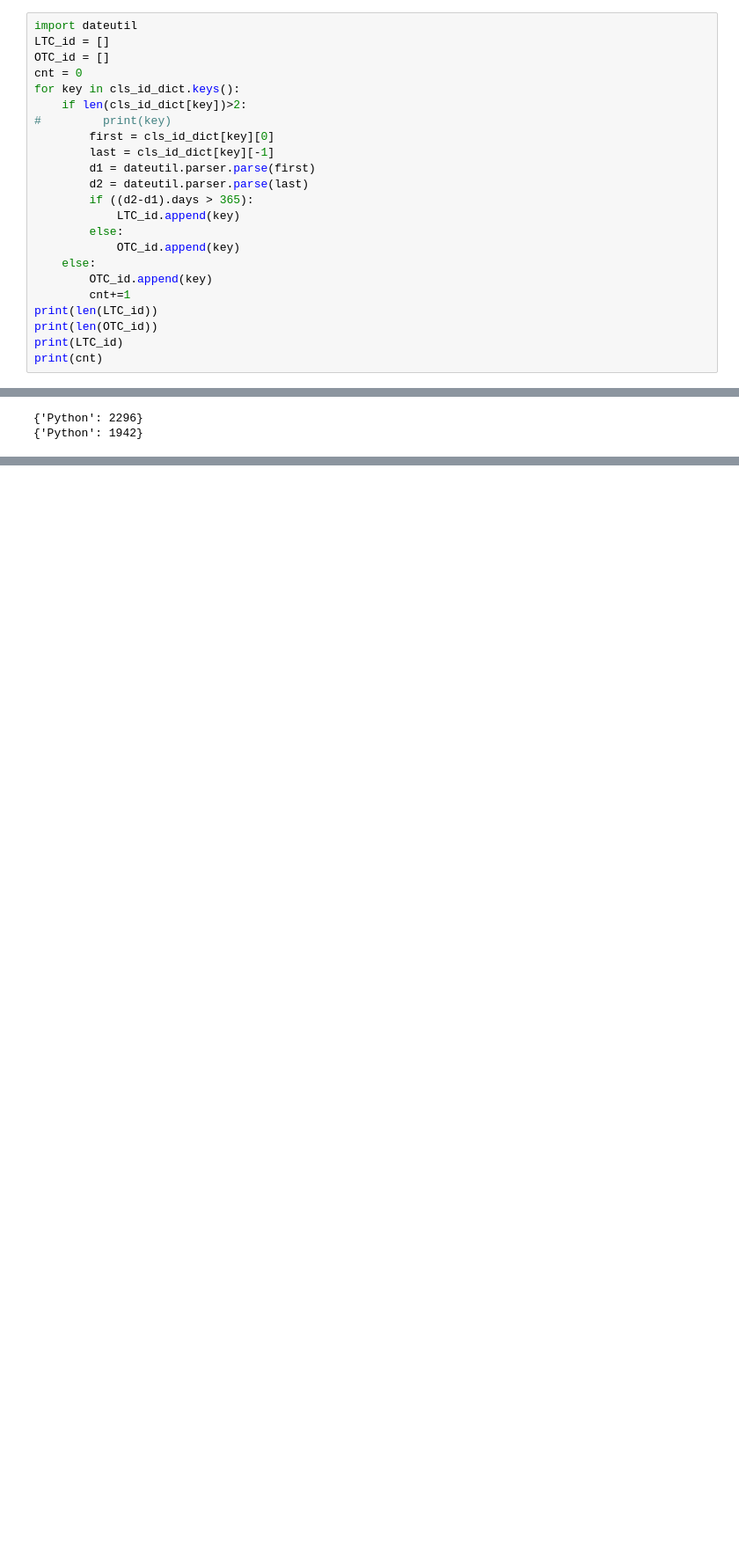
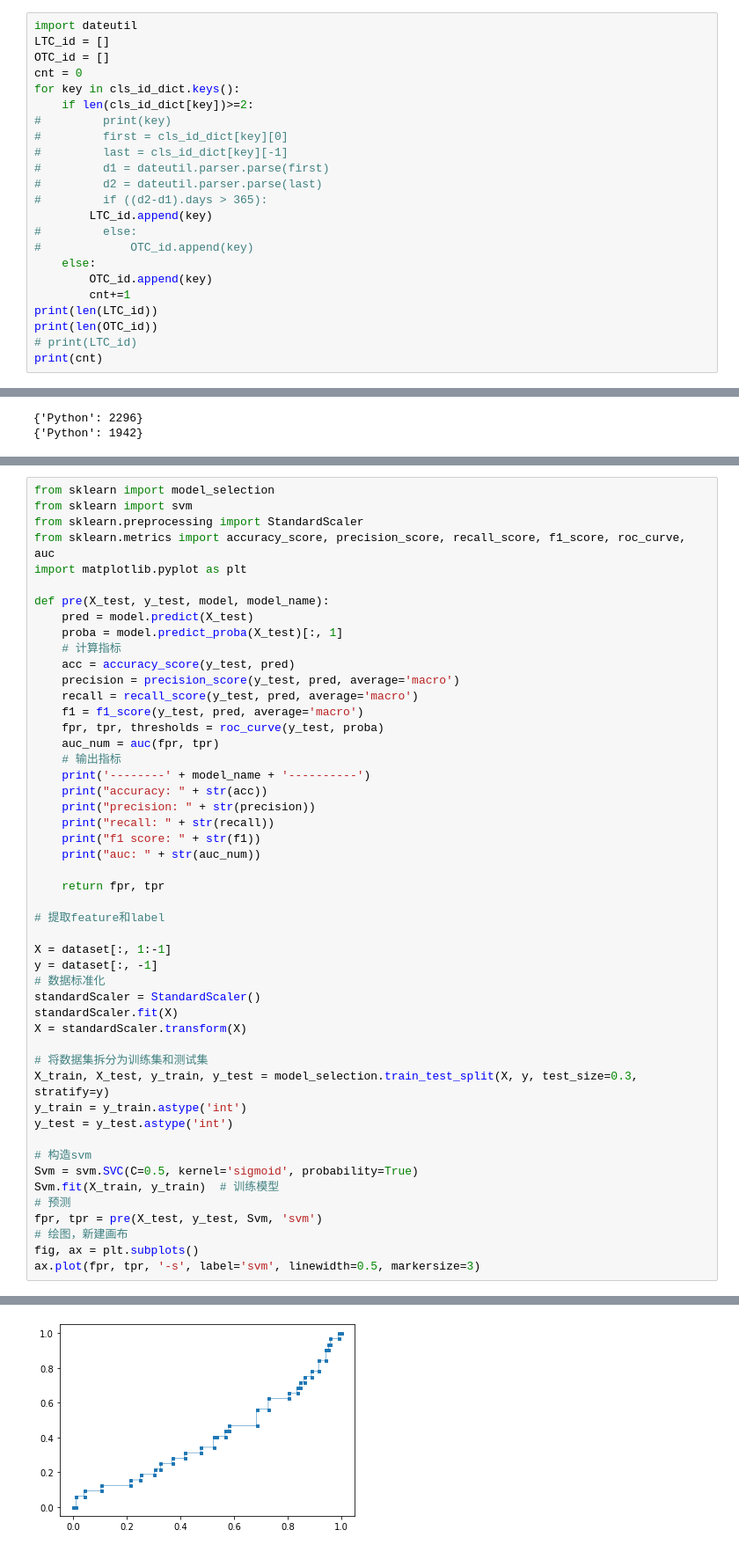
Before and after one commit to dune0310421/GFI-test-new, a Jupyter notebook: Untitled.ipynb, the cells around one changed output, grey strips where cells are left out. Shown: that part at 88% size. Cells and saved outputs as stored; diff of their text form; blank space fills up the shorter version.

```diff
--- a/Untitled.ipynb
+++ b/Untitled.ipynb
@@ -99,21 +101,21 @@ LTC_id = []
 OTC_id = []
 cnt = 0
 for key in cls_id_dict.keys():
-    if len(cls_id_dict[key])>2:
+    if len(cls_id_dict[key])>=2:
 #         print(key)
-        first = cls_id_dict[key][0]
-        last = cls_id_dict[key][-1]
-        d1 = dateutil.parser.parse(first)
-        d2 = dateutil.parser.parse(last)
-        if ((d2-d1).days > 365):
-            LTC_id.append(key)
-        else:
-            OTC_id.append(key)
+#         first = cls_id_dict[key][0]
+#         last = cls_id_dict[key][-1]
+#         d1 = dateutil.parser.parse(first)
+#         d2 = dateutil.parser.parse(last)
+#         if ((d2-d1).days > 365):
+        LTC_id.append(key)
+#         else:
+#             OTC_id.append(key)
     else:
         OTC_id.append(key)
         cnt+=1
 print(len(LTC_id))
 print(len(OTC_id))
-print(LTC_id)
+# print(LTC_id)
 print(cnt)
 # %% [output]
@@ -287,0 +356,50 @@ print(OTC_type1)
+# %%
+from sklearn import model_selection
+from sklearn import svm
+from sklearn.preprocessing import StandardScaler
+from sklearn.metrics import accuracy_score, precision_score, recall_score, f1_score, roc_curve, auc
+import matplotlib.pyplot as plt
+
+def pre(X_test, y_test, model, model_name):
+    pred = model.predict(X_test)
+    proba = model.predict_proba(X_test)[:, 1]
+    # 计算指标
+    acc = accuracy_score(y_test, pred)
+    precision = precision_score(y_test, pred, average='macro')
+    recall = recall_score(y_test, pred, average='macro')
+    f1 = f1_score(y_test, pred, average='macro')
+    fpr, tpr, thresholds = roc_curve(y_test, proba)
+    auc_num = auc(fpr, tpr)
+    # 输出指标
+    print('--------' + model_name + '----------')
+    print("accuracy: " + str(acc))
+    print("precision: " + str(precision))
+    print("recall: " + str(recall))
+    print("f1 score: " + str(f1))
+    print("auc: " + str(auc_num))
+
+    return fpr, tpr
+
+# 提取feature和label
+
+X = dataset[:, 1:-1]
+y = dataset[:, -1]
+# 数据标准化
+standardScaler = StandardScaler()
+standardScaler.fit(X)
+X = standardScaler.transform(X)
+
+# 将数据集拆分为训练集和测试集
+X_train, X_test, y_train, y_test = model_selection.train_test_split(X, y, test_size=0.3, stratify=y)
+y_train = y_train.astype('int')
+y_test = y_test.astype('int')
+
+# 构造svm
+Svm = svm.SVC(C=0.5, kernel='sigmoid', probability=True)
+Svm.fit(X_train, y_train)  # 训练模型
+# 预测
+fpr, tpr = pre(X_test, y_test, Svm, 'svm')
+# 绘图，新建画布
+fig, ax = plt.subplots()
+ax.plot(fpr, tpr, '-s', label='svm', linewidth=0.5, markersize=3)
+# %% [output]
@@ -287,0 +413 @@ print(OTC_type1)
+[figure, added]
```
Also changed, not shown: parts of 20 cells of this notebook.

= YOUR TASK =
All of the entries above should be duplicated exactly, except for the pictures.

= TASK ANSWER =
Before and after one commit to dune0310421/GFI-test-new, a Jupyter notebook: Untitled.ipynb, the cells around one changed output, grey strips where cells are left out. Shown: that part at 88% size. Cells and saved outputs as stored; diff of their text form; blank space fills up the shorter version.

```diff
--- a/Untitled.ipynb
+++ b/Untitled.ipynb
@@ -99,21 +101,21 @@ LTC_id = []
 OTC_id = []
 cnt = 0
 for key in cls_id_dict.keys():
-    if len(cls_id_dict[key])>2:
+    if len(cls_id_dict[key])>=2:
 #         print(key)
-        first = cls_id_dict[key][0]
-        last = cls_id_dict[key][-1]
-        d1 = dateutil.parser.parse(first)
-        d2 = dateutil.parser.parse(last)
-        if ((d2-d1).days > 365):
-            LTC_id.append(key)
-        else:
-            OTC_id.append(key)
+#         first = cls_id_dict[key][0]
+#         last = cls_id_dict[key][-1]
+#         d1 = dateutil.parser.parse(first)
+#         d2 = dateutil.parser.parse(last)
+#         if ((d2-d1).days > 365):
+        LTC_id.append(key)
+#         else:
+#             OTC_id.append(key)
     else:
         OTC_id.append(key)
         cnt+=1
 print(len(LTC_id))
 print(len(OTC_id))
-print(LTC_id)
+# print(LTC_id)
 print(cnt)
 # %% [output]
@@ -287,0 +356,50 @@ print(OTC_type1)
+# %%
+from sklearn import model_selection
+from sklearn import svm
+from sklearn.preprocessing import StandardScaler
+from sklearn.metrics import accuracy_score, precision_score, recall_score, f1_score, roc_curve, auc
+import matplotlib.pyplot as plt
+
+def pre(X_test, y_test, model, model_name):
+    pred = model.predict(X_test)
+    proba = model.predict_proba(X_test)[:, 1]
+    # 计算指标
+    acc = accuracy_score(y_test, pred)
+    precision = precision_score(y_test, pred, average='macro')
+    recall = recall_score(y_test, pred, average='macro')
+    f1 = f1_score(y_test, pred, average='macro')
+    fpr, tpr, thresholds = roc_curve(y_test, proba)
+    auc_num = auc(fpr, tpr)
+    # 输出指标
+    print('--------' + model_name + '----------')
+    print("accuracy: " + str(acc))
+    print("precision: " + str(precision))
+    print("recall: " + str(recall))
+    print("f1 score: " + str(f1))
+    print("auc: " + str(auc_num))
+
+    return fpr, tpr
+
+# 提取feature和label
+
+X = dataset[:, 1:-1]
+y = dataset[:, -1]
+# 数据标准化
+standardScaler = StandardScaler()
+standardScaler.fit(X)
+X = standardScaler.transform(X)
+
+# 将数据集拆分为训练集和测试集
+X_train, X_test, y_train, y_test = model_selection.train_test_split(X, y, test_size=0.3, stratify=y)
+y_train = y_train.astype('int')
+y_test = y_test.astype('int')
+
+# 构造svm
+Svm = svm.SVC(C=0.5, kernel='sigmoid', probability=True)
+Svm.fit(X_train, y_train)  # 训练模型
+# 预测
+fpr, tpr = pre(X_test, y_test, Svm, 'svm')
+# 绘图，新建画布
+fig, ax = plt.subplots()
+ax.plot(fpr, tpr, '-s', label='svm', linewidth=0.5, markersize=3)
+# %% [output]
@@ -287,0 +413 @@ print(OTC_type1)
+[figure, added]
```
Also changed, not shown: parts of 20 cells of this notebook.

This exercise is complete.